MATERIAL SHOWN:

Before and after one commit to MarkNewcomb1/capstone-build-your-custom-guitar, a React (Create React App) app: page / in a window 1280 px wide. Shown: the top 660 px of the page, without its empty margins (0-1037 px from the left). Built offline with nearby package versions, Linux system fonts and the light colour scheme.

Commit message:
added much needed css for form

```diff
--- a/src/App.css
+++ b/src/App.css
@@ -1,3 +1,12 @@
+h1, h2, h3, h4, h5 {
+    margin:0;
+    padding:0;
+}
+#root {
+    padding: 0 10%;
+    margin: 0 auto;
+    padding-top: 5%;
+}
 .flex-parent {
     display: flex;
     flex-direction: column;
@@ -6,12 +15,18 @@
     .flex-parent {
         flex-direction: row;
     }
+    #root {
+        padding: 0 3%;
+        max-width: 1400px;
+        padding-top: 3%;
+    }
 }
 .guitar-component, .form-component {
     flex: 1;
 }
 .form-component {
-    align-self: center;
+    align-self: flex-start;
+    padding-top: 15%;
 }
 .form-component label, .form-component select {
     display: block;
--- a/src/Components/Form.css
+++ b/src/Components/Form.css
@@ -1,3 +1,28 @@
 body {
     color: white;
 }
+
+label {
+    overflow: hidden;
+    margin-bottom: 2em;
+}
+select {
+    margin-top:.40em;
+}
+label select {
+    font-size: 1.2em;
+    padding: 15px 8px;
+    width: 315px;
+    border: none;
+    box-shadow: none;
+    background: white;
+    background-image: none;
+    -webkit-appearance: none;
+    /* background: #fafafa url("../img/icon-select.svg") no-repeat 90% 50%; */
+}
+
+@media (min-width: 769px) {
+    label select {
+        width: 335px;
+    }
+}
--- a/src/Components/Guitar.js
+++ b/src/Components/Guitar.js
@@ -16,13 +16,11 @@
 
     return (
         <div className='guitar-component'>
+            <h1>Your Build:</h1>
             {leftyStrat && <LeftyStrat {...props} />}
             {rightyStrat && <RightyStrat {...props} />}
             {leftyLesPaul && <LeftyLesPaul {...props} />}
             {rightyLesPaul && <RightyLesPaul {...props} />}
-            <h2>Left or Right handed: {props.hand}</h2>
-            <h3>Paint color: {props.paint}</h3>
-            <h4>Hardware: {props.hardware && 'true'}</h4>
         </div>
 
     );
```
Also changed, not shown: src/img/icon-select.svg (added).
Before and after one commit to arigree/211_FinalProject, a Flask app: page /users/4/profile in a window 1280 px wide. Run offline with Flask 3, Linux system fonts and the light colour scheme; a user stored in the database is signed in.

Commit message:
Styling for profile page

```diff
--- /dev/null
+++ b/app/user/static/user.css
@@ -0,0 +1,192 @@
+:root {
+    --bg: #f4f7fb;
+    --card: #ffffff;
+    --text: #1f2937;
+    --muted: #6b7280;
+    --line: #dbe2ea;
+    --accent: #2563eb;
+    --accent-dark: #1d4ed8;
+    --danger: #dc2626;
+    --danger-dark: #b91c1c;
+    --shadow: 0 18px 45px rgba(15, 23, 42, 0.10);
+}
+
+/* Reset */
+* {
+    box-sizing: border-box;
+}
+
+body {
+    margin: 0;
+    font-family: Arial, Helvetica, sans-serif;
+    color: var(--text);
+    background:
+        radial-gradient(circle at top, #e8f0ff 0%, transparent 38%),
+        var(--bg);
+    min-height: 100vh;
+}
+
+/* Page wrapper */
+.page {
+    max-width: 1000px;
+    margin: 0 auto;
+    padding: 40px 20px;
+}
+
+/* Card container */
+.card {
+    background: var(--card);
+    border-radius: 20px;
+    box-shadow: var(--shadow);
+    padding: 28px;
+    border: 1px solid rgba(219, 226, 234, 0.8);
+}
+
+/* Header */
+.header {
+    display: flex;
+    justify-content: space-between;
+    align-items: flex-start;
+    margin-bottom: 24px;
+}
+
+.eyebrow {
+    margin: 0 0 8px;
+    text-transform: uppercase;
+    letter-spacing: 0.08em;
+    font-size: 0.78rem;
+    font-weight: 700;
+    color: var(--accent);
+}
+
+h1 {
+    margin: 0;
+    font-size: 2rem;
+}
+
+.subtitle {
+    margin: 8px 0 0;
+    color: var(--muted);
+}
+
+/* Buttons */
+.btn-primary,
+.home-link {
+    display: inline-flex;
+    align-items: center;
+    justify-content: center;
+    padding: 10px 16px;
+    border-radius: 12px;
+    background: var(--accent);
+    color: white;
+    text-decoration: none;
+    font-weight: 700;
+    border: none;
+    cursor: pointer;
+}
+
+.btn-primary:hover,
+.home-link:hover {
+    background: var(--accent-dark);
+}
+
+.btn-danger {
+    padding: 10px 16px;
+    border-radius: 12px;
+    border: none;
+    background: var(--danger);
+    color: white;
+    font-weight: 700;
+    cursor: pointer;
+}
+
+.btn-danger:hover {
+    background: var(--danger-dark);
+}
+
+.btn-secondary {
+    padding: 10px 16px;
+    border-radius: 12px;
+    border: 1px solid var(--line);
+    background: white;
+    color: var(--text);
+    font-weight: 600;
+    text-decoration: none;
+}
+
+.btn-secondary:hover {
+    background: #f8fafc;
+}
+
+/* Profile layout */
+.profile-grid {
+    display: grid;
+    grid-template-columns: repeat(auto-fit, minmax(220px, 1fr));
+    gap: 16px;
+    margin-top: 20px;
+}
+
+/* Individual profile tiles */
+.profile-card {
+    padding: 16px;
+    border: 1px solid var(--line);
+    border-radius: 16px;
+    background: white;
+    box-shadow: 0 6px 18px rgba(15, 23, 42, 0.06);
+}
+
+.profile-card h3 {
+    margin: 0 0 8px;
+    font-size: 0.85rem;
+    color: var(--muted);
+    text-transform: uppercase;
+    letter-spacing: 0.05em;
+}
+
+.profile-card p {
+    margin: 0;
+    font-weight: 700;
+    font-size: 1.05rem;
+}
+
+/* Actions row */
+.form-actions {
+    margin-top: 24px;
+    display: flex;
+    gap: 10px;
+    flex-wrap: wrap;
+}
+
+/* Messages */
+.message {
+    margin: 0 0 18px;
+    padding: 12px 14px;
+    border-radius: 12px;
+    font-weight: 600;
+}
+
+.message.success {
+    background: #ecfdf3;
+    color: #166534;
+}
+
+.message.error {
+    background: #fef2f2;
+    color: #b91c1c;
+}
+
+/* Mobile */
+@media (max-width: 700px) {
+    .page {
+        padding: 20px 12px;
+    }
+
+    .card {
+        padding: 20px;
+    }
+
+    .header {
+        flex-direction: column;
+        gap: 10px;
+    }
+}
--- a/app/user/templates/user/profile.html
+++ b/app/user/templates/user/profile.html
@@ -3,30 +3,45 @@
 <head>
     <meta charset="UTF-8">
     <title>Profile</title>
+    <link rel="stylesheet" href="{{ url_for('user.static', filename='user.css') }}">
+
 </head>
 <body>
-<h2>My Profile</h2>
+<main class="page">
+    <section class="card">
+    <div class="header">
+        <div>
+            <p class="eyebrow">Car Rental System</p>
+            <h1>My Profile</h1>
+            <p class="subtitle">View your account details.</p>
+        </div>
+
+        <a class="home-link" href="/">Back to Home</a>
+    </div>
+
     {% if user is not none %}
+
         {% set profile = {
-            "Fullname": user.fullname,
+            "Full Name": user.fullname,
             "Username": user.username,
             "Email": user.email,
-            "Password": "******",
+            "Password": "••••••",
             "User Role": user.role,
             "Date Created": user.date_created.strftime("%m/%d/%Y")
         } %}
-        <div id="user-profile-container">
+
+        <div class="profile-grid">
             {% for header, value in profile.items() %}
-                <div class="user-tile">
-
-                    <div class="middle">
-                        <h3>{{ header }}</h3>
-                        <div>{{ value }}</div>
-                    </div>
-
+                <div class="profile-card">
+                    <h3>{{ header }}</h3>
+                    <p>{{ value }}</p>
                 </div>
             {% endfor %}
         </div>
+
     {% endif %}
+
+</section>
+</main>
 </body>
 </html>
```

PROBLEM REQUIREMENTS: Find the lines in the entries above where "offline" occurs, and copy each of them.

ANSWER TO THE PROBLEM:
Before and after one commit to MarkNewcomb1/capstone-build-your-custom-guitar, a React (Create React App) app: page / in a window 1280 px wide. Shown: the top 660 px of the page, without its empty margins (0-1037 px from the left). Built offline with nearby package versions, Linux system fonts and the light colour scheme.
Before and after one commit to arigree/211_FinalProject, a Flask app: page /users/4/profile in a window 1280 px wide. Run offline with Flask 3, Linux system fonts and the light colour scheme; a user stored in the database is signed in.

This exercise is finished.